Jun 28, 2008
The man who oversees Google's fabled search algorithms that determine the all-important page rank and search results on the world's most powerful search engine - a business asset as closely guarded as Coca-Cola's "secret formula" or Colonel Saunders' "secret recipe of 21 different herbs and spices" - has emerged from the relative seclusion of Google's Mountainview, California headquarters to give some unheralded yet noteworthy insights into how Google's search function operates.

The secrecy that surrounds Google's all-important search algorithms is understandable, for it is these algorithms more than any other of Google's many assets that form the core of its business - and Google's "Don't Be Evil" ethos dictates that it guards its algorithms from the hackers and gamers who would quickly undermine the ability of Google to deliver quality search results to the hundreds of millions of users that rely on Google to access information on the world-wide web.

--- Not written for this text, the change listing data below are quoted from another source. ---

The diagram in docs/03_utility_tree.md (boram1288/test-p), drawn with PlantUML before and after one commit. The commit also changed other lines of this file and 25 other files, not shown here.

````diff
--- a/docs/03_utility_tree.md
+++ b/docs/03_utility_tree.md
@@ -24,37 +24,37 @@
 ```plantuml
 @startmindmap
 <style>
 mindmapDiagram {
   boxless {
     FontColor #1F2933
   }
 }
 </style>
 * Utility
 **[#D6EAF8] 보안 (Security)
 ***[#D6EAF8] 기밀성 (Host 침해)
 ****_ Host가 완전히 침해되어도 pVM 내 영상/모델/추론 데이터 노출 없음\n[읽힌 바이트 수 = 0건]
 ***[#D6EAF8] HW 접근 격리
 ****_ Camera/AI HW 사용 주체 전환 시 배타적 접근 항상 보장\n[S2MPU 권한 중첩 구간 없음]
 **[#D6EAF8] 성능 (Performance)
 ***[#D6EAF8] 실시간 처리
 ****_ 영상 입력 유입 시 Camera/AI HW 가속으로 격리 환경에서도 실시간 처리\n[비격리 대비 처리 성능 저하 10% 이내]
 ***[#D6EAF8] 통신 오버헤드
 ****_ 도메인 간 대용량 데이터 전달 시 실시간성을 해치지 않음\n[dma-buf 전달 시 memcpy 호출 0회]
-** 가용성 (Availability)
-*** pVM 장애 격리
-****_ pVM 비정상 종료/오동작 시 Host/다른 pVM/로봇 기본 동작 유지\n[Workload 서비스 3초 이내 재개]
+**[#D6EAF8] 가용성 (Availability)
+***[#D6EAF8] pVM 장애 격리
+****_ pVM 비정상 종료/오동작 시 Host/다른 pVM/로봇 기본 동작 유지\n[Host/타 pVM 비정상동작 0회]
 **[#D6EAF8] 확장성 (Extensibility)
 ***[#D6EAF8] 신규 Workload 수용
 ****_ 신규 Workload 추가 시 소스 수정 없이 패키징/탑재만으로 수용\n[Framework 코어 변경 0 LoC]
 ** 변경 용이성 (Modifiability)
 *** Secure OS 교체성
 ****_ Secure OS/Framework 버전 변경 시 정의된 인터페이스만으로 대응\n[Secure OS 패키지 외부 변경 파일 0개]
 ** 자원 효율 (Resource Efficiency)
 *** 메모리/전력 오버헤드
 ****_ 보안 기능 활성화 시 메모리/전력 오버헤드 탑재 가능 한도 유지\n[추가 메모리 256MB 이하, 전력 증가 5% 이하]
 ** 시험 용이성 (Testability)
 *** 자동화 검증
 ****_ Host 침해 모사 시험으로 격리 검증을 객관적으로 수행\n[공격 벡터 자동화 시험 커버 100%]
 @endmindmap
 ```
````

"The details of the ranking algorithms are in many ways Google's crown jewels," writes Udi Manber, Google's VP Engineering - Search Quality and the man entrusted with safeguarding and refining Google's search equation, in his recent post on Google's official blog (http://googleblog.blogspot.com). "By some estimates," he notes, "more than one thousand programmer/scientist years have gone directly into their development and the rate of innovation has not slowed down."

In one of his first publicized writings for Google (he was for many years a computer science professor at the University of Arizona, before moving to Yahoo!, Amazon, and then Google), Manber comes clean on why so little is known about the algorithms that catapulted Google into its position of search engine dominance, propelling the verb "google" all the way into the Oxford English Dictionary. "For something that is used so often by so many people, surprisingly little is known about ranking at Google," the Google search engineer admits, noting that the close-vestedness with which Google guards its algorithms is designed to forestall both competition and abuse.

"Competition is pretty straightforward," he observes. "No company wants to share its secret recipes with its competitors. As for abuse, if we make our rankings formula too accessible, we make it easier for people to game the system. Security by obscurity is never the strongest measure, and we do not rely on it exclusively, but it does prevent a lot of abuse."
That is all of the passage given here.